** Opening DATA EXTRACTS block **

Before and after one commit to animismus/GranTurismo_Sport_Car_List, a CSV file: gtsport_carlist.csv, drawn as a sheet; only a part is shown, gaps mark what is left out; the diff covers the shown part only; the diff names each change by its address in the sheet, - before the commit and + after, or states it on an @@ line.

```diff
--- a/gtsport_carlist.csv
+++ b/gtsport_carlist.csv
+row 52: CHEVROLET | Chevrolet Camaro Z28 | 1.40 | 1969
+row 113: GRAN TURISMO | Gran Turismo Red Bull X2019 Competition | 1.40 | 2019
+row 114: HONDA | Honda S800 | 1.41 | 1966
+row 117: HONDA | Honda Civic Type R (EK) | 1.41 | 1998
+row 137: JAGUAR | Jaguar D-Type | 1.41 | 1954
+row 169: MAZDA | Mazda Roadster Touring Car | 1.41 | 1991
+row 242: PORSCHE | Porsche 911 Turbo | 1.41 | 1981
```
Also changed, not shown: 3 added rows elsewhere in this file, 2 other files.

** Closing DATA EXTRACTS block **

> [EXERCISE DIRECTIONS]: Run a filter over the data above and keep each line that contains the word "Honda".

> [ANSWER BELOW]:
+row 114: HONDA | Honda S800 | 1.41 | 1966
+row 117: HONDA | Honda Civic Type R (EK) | 1.41 | 1998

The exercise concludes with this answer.